**WHAT NEEDS TO BE DONE**
Each line of the data below that contains "background" must be copied.
*** Opening DATA TO EXAMINE ***
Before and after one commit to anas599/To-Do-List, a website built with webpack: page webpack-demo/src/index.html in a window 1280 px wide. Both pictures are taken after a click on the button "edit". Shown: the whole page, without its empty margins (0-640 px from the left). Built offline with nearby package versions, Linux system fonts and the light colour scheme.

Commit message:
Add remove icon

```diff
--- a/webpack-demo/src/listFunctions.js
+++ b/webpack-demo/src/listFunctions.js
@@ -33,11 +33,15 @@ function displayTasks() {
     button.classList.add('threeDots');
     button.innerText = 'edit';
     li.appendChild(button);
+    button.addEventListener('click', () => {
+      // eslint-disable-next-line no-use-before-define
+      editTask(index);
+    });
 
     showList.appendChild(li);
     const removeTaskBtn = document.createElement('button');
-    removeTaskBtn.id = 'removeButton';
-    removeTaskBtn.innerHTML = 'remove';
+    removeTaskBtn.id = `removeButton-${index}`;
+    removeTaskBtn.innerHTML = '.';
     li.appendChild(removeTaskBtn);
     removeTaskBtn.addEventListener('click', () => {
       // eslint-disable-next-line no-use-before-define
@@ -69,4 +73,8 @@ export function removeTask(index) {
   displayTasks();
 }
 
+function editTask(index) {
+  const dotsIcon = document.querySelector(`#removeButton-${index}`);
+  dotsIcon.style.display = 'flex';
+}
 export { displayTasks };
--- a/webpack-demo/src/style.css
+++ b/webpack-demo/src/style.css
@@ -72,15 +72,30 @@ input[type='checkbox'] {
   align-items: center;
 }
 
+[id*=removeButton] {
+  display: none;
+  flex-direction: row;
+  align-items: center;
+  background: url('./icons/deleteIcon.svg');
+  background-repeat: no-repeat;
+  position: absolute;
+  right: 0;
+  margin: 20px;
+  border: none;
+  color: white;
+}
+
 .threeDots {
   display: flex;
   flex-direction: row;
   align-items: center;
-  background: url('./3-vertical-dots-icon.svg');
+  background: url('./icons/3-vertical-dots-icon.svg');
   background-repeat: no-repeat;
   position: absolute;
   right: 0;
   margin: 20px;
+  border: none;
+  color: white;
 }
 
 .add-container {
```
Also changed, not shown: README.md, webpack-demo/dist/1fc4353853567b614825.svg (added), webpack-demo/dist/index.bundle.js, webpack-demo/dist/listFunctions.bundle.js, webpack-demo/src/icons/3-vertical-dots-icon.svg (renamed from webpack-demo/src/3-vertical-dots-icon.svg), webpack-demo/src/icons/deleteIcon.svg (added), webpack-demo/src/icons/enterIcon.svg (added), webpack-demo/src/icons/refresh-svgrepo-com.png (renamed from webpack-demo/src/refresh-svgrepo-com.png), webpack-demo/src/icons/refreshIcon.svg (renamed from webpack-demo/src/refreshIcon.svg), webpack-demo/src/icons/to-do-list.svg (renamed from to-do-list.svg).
*** Closing DATA TO EXAMINE ***
*** Opening DATA TO EXAMINE ***
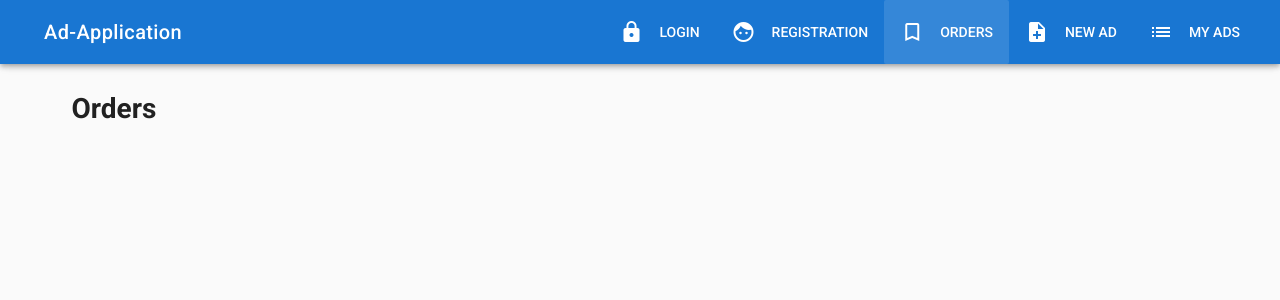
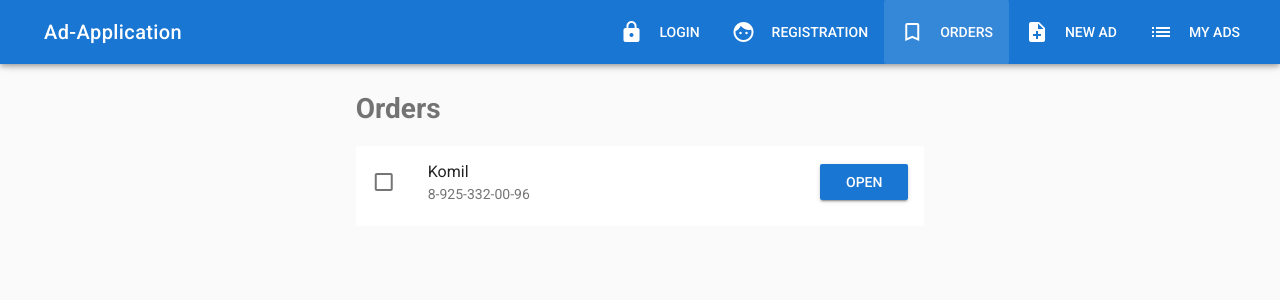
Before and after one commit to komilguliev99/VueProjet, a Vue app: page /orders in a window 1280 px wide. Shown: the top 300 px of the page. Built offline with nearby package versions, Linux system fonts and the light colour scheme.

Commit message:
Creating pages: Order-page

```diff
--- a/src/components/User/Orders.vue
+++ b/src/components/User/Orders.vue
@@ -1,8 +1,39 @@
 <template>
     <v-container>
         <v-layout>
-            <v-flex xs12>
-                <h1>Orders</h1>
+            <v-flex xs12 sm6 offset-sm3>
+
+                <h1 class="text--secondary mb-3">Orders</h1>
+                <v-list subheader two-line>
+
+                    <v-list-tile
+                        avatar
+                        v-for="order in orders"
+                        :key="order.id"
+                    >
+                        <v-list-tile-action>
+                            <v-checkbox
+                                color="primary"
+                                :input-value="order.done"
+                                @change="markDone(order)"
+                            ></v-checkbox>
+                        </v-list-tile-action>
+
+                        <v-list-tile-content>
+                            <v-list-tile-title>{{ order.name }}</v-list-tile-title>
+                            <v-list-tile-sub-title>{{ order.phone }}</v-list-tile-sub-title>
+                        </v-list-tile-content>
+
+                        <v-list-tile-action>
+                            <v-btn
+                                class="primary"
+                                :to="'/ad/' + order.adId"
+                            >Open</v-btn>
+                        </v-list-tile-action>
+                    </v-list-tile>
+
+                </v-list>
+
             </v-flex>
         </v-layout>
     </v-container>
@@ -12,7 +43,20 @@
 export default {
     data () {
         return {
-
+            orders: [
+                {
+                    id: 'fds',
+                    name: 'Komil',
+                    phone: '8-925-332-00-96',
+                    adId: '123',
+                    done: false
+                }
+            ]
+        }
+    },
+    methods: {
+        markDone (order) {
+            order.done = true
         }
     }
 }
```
*** Closing DATA TO EXAMINE ***
**YOUR SOLUTION**
+  background: url('./icons/deleteIcon.svg');
+  background-repeat: no-repeat;
-  background: url('./3-vertical-dots-icon.svg');
+  background: url('./icons/3-vertical-dots-icon.svg');
   background-repeat: no-repeat;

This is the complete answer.